Task instructions:
How many lines of the data contain the string "AIMaturity"? Write the number and nothing more.

Entries supplied:
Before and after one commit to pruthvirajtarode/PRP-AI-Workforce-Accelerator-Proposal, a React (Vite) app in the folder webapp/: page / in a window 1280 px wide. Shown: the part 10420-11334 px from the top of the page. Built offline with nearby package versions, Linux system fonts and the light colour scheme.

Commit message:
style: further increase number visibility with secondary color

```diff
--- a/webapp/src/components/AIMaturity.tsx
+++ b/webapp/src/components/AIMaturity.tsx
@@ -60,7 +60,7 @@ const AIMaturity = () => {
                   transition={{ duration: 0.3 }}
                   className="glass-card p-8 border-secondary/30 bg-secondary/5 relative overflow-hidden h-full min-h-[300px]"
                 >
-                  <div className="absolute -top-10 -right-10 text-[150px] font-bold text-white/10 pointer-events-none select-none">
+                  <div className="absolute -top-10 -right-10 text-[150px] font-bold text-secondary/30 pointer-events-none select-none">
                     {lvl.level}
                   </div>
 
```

* * *

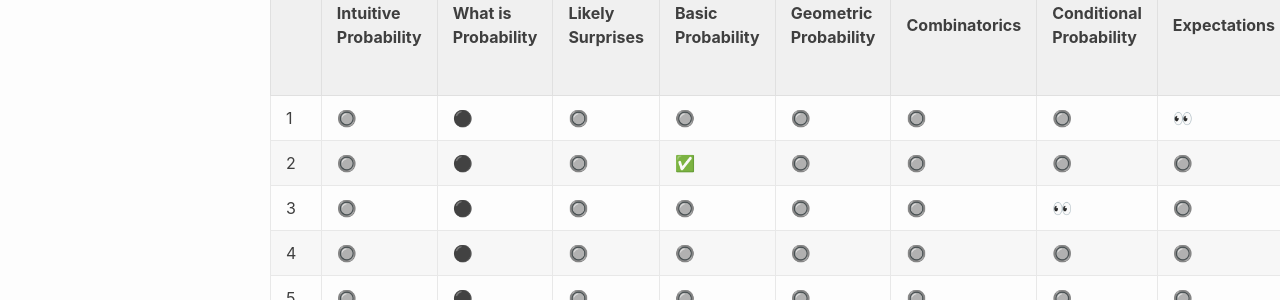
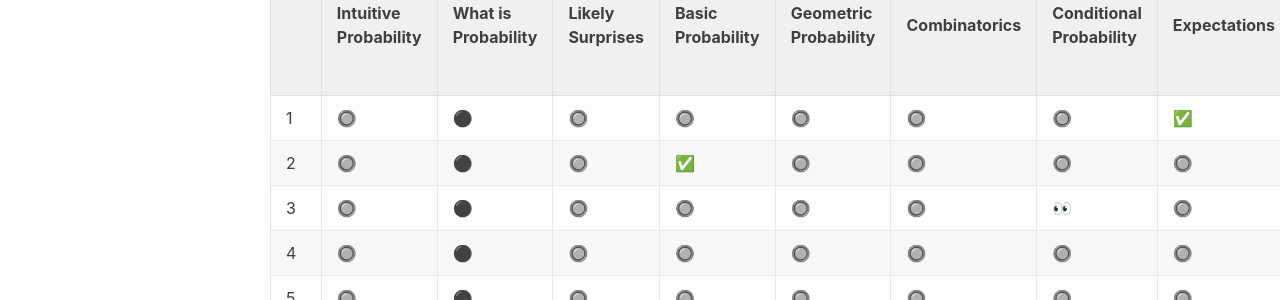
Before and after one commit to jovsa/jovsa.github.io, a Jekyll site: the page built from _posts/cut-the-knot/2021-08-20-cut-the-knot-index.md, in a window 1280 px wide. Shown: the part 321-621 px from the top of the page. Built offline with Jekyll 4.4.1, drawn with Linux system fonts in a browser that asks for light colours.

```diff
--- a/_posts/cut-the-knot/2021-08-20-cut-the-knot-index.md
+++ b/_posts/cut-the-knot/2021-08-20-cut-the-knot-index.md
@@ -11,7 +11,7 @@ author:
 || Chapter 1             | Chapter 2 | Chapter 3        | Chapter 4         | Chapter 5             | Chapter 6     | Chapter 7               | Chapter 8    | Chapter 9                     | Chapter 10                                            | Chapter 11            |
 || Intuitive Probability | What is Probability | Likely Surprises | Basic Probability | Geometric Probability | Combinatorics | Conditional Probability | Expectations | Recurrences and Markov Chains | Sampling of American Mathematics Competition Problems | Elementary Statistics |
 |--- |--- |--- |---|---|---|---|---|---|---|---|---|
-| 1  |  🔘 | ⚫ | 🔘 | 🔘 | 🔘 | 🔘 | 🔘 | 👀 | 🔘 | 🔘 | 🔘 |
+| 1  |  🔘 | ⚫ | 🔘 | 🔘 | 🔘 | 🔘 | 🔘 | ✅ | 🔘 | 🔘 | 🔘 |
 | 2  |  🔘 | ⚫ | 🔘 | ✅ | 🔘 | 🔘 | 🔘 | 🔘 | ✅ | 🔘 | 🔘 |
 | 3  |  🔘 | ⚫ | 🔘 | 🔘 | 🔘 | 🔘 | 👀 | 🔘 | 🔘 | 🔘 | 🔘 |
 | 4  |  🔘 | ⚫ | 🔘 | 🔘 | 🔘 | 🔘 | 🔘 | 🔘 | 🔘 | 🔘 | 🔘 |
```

Response to the exercise:
3